Like her audience, Miss Gish was carried away a bit with the realism of “Way Down East” as she hurtled toward the waterfall on an ice floe.
“Oh look,” she said, pointing, “there I am-that dark spot over there.”
After the applauded fadeout, she said, “I don’t know how Dick ever rescued me.”
More applause greeted Rudolph Valentino and Nita Naldi in a scene from “Blood and Sand.” The siren gripped the bullfighter’s “arm of iron” and the actor rolled his eyes to the audience’s uncontrollable laughter, including that of Miss Gish.
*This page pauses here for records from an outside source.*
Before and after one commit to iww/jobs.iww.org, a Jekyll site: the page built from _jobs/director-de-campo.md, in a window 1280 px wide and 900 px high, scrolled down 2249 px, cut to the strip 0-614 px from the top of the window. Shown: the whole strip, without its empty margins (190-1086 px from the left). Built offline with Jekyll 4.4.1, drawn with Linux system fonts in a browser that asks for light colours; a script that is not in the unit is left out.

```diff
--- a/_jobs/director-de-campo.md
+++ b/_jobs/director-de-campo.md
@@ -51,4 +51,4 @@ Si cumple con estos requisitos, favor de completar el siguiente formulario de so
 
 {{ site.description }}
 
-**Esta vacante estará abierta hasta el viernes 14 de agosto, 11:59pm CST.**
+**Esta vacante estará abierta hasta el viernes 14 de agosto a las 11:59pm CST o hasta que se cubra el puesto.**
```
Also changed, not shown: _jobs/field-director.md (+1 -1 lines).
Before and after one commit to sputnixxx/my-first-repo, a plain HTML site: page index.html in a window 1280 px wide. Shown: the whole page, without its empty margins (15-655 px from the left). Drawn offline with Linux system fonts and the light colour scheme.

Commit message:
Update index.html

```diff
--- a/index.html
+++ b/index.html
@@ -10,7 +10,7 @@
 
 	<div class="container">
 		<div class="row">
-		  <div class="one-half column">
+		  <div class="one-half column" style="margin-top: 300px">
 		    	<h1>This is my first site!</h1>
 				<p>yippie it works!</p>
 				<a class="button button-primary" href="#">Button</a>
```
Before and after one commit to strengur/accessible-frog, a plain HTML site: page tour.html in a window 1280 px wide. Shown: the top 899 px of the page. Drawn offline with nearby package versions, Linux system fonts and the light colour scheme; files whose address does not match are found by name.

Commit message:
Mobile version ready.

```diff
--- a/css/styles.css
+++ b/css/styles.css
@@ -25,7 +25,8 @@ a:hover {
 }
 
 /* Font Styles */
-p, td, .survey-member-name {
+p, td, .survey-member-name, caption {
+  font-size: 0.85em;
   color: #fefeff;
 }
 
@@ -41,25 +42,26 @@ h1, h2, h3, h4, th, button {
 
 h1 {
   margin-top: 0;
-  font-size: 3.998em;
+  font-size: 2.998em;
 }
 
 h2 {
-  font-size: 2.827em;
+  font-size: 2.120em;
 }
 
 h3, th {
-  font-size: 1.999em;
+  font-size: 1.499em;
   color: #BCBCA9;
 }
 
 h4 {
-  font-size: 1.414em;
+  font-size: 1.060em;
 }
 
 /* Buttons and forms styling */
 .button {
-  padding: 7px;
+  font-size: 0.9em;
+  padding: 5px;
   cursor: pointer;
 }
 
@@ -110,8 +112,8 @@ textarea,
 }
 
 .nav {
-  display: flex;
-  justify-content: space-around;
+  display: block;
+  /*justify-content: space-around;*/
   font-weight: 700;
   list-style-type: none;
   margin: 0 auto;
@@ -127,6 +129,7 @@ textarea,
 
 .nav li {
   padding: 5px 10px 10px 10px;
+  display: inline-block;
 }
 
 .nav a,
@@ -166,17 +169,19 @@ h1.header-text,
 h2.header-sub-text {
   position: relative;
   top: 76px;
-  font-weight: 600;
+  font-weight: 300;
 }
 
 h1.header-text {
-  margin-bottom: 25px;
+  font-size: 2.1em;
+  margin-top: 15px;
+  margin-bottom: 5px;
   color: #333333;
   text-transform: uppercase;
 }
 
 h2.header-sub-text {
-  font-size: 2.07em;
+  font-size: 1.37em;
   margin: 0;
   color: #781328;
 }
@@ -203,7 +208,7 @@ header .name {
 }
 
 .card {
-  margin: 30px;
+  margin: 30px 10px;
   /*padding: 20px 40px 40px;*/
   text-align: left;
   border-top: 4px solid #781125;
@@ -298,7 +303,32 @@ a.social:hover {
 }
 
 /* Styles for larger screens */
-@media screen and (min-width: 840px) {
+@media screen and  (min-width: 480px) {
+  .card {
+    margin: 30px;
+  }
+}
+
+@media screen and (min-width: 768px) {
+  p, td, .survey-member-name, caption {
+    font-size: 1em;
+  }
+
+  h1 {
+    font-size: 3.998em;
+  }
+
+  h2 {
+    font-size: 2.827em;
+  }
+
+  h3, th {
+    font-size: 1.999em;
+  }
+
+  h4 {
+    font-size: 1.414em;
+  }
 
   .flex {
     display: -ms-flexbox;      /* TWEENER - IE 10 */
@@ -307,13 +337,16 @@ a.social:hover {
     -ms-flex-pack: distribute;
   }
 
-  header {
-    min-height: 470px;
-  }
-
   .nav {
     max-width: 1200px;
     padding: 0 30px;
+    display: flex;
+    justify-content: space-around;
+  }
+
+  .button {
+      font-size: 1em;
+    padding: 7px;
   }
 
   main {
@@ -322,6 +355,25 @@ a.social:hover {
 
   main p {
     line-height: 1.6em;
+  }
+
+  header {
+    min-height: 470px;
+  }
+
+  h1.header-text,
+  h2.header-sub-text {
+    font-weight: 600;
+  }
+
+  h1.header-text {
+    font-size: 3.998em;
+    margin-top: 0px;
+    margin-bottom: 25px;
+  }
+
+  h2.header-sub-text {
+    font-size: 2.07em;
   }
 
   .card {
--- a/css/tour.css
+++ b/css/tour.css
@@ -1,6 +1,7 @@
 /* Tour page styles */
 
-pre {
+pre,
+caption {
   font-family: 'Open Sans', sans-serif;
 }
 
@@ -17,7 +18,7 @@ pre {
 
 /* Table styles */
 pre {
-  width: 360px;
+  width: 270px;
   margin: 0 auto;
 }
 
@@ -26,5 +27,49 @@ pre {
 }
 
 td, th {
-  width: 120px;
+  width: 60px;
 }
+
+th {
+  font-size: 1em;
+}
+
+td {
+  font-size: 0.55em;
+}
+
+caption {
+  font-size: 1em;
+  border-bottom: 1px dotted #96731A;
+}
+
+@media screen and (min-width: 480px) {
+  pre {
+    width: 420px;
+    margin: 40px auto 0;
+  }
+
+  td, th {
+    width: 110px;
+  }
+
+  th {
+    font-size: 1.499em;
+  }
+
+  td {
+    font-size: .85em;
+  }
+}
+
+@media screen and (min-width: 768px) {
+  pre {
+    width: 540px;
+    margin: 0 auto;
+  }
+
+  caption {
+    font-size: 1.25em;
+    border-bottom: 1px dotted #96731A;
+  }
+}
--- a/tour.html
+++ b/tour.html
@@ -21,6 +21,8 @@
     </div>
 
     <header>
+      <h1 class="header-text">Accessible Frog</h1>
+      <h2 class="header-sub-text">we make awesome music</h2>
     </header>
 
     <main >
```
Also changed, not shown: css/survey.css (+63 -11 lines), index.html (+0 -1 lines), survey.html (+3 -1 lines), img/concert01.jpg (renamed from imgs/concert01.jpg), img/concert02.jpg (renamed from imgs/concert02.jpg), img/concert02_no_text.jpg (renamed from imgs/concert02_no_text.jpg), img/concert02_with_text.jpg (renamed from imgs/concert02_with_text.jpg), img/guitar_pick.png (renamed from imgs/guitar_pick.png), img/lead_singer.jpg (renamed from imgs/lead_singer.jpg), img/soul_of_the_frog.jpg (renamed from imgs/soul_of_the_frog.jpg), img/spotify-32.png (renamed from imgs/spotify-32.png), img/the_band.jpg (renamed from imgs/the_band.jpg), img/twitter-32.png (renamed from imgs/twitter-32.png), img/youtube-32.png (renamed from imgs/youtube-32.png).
The auditorium lights brightened and Miss Gish drew another standing ovation from an audience that obviously wanted still more.
The Formative Years
At her apartment the other day, Miss Gish elaborated on her new activities: “The program at Columbia, which we’ve already tried out unofficially in several places, represents the industry as I knew it during those formative years when Griffith gave it form and grammar and punctuation,” she explained.
Near the actress in the elegant book-lined living room hung a huge oil painting ot the late, invalid mother she idolized. Miss Gish’s younger sister, Dorothy, with whom she rose to world renown in the Griffith features, died last vear .
Miss Gish, with her soft auburn hair, firm mouth and alert, friendly manner, is very much of the present.
“I have in there two letters I got today from two youngsters, 13 and 14, wanting to know how to get certain old films,” she said. “Today it’s the youngsters that are actually buying these old prints so they can study them-not just show ’em.
“They’re also making their own movies. Isn’t that marvelous? They’re the ones who realize the lasting value of what people like Griffith and Chaplin and Keaton were doing. At first the kids used to follow me for autographs. Now it’s for information,” she beamed, her unlined face, with its pink complexion, remarkably the same as when it lighted the early screen with a girlish glow.
Director at the Center
Her book started 12 years ago with an idea proposed by Reader’s Digest then expanded under Miss Gish’s own pen during three Swiss vacations (“the same hotel, where nobody else spoke English”) and culminated in a collaboration with a professional writer, Ann Pinchot.
“It’s my own story,” she continued, “but Griffith is the center of it-with his innovative techniques of the camera, and all the heart, taste and feeling you don’t see in films today. I didn’t want the book to be just another exploitation book. I’ve read some of those,” she added wryly. “Colleen Moore’s is a delightful exception.”
Like many others, she concedes that movies today are primarily a director’s medium. “But back then they belonged to everybody involved. We were in everything-the writing, costumes, photography, even the editing,” said the actress who personally edited “The White Sister” in 1923.
“At one time I also directed, wrote scripts and even built my studio. It’s in the book,” she added, twinkling. “Today it’s all packaged impersonally.” “True,” she continued, “it’s a business like everything else. Maybe real beauty has gone out of the world. Disney’s gone, of course, but there are men of vision-like Satyajit Ray of India, those beautiful Japanese pictures, and Fellini and Zeffirelli with his ‘Romeo and Juliet.’ Men like these convey the human spirit, something I’ve always believed in with my Lutheran Episcopal background.”
She smiled bleakly. “But what do we get today? All this filth, nudity and violence. Yes, I go; but I can’t believe it’s so popular. The other afternoon I went to one – never mind which – with only 12 or 13 people in the audience and this man dropping In front of me then falling sound asleep. I thought, $2.50-to nap?”